Also as a spoilery side-note do take note of the mid-film scene set inside the Warrens house where Vera Farmiga's at the kitchen table -- if you look behind Vera, and I mean if you look behind her from all the multiple angles the movie shows her from, you will see a certain name that will come in handy to remember for later in the film. It is ridiculous - the name is on every wall of their house, and their daughter is making a beaded-necklace with the name in it.

Anyway I appreciate The Conjuring films and what Wan's trying to do - jumble the haunted house genre into door-creaking chaos for the next generation - more than I ever entirely enjoy them, much less find them all that frightening. Part of me appreciates their dopey sincerity in relation to religiousness, and part of me is unable to suspend my disbelief in order to catch myself up in the fury of its smoke and mirrors and terrible nothingness. Give me more flash-cuts to Franka Potente in a floppy hat smoking and sneering - she's vibing on my wavelength. 

I'd recommend instead that you watch the great British TV movie - and original gangster of found footage - Ghostwatch, which tackles the exact same "real world case" as this film does. The scariest moment for me, watching The Conjuring 2, was thinking that someone might summon forth the name of Ghostwatch's sinister specter "Pipes" - now that would've gotten me shaking!

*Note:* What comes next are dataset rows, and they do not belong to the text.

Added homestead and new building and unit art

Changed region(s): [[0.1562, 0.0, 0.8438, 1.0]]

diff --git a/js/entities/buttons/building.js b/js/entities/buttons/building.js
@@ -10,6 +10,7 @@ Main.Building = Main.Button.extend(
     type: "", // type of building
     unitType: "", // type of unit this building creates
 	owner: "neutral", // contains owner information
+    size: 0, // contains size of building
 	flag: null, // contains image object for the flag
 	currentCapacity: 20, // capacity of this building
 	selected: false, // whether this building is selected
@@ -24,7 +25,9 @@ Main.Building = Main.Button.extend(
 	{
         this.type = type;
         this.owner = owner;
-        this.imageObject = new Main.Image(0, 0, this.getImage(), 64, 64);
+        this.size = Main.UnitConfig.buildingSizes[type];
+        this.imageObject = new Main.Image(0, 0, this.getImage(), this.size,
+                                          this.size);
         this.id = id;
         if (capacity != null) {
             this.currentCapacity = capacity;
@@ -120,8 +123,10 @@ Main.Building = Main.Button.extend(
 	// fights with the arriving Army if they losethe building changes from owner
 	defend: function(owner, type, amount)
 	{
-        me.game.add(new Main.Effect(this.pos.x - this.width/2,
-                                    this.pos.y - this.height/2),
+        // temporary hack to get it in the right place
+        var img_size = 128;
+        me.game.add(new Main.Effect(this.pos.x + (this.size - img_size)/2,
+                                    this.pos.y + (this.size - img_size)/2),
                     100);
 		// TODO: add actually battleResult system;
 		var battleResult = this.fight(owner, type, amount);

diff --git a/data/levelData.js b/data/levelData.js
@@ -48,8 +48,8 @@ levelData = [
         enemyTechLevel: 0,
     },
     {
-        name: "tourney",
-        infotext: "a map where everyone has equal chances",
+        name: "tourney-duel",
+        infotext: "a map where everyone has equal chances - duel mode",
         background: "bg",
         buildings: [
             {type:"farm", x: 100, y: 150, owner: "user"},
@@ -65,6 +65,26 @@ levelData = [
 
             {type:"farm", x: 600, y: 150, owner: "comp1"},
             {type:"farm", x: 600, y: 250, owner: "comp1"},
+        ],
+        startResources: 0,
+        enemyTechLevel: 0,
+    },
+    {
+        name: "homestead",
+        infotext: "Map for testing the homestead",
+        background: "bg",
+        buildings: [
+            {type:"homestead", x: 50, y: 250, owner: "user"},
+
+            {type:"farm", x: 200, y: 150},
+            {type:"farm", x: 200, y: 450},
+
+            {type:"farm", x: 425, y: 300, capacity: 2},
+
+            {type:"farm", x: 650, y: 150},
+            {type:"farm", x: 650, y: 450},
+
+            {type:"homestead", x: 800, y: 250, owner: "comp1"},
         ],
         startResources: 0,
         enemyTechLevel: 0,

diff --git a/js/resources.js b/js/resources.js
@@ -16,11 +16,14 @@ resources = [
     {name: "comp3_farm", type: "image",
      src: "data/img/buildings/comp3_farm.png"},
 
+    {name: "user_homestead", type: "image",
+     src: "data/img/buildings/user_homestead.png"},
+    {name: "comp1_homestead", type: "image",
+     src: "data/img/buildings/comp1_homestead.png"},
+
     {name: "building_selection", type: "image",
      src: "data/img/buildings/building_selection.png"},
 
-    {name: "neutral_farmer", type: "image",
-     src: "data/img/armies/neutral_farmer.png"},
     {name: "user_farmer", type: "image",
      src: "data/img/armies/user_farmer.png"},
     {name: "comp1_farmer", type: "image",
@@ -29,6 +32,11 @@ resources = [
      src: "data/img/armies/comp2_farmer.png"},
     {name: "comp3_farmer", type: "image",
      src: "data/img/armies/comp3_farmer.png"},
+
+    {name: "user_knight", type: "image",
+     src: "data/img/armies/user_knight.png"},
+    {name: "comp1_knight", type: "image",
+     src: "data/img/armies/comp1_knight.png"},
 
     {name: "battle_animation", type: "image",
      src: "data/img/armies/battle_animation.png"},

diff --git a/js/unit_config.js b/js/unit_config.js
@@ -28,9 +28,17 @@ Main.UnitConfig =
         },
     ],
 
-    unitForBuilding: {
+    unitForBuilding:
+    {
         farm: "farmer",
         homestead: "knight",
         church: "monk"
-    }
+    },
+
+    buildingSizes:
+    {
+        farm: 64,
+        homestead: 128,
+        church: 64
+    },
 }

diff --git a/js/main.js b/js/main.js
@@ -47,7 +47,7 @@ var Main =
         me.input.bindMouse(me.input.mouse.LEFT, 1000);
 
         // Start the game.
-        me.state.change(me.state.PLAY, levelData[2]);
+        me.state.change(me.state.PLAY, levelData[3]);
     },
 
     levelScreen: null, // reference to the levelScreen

7 comments:

Francisco Estrada said...

The crooked man irked me too, and took me out of the movie a few times. But James Wan has come out and said that he's not actually CGI. He's played by the same actor that played La Niña Medeiros in the original REC and said that everything was done on camera. So he was either augmented with CGI like in Crimson Peak, or he just moves funny.

Francisco Estrada said...

Also, i did keep thinking about Ghostwatch while I was watching it. A movie I watched thanks to your recommendation, and I appreaciated that this was a different take on that.

JA said...

Thanks for the info on what Wan said, Francisco! As you said they clearly used CG to at least augment that character, and they really whiffed it. Which sucks because he could've been great if the design hadn't been so incongruous to the rest of the film. Javier Botet is that actor and he's a phenomenal presence -- I've posted about him before.

Anonymous said...

One of the Crooked Man's manifestations impressed me because I've never seen anything like it, which is difficult to find in movies like this that keep recycling familiar horror elements. The movie never really scared me, but I had to admire it for Wan's skill and his wonderfully fluid camerawork. That bit where the demon nun uses its own portrait to bear down on somebody was teetering on the edge of humor (in this case, trying so hard to be innovative that it struck me as absurd and almost funny). Maybe the most innovative thing about the movie was its quiet moments of tenderness, which were affecting and welcome.

James said...

But, like, wasn't the Crooked Man just a manifestation of the demon? It wasn't the actual spirit... so in the world of the movie, it wasn't real. Which is why it didn't bother me that it looked fake. If any of that makes sense.

James said...

Ooh... I'm also stealing this from someone's comment on Collider: "I thought it was great, considering that he was animated as such in the spinning toy. It made sense that he be stop motion-esque in reality."

JA said...

James -- I totally get that that's what they were going for, but I don't think they made it work visually. The design was bad. There's a way to make it work -- Babadook made something very similar work. It just failed as scary, for me -- I know "what's scary" is totally particular to each person though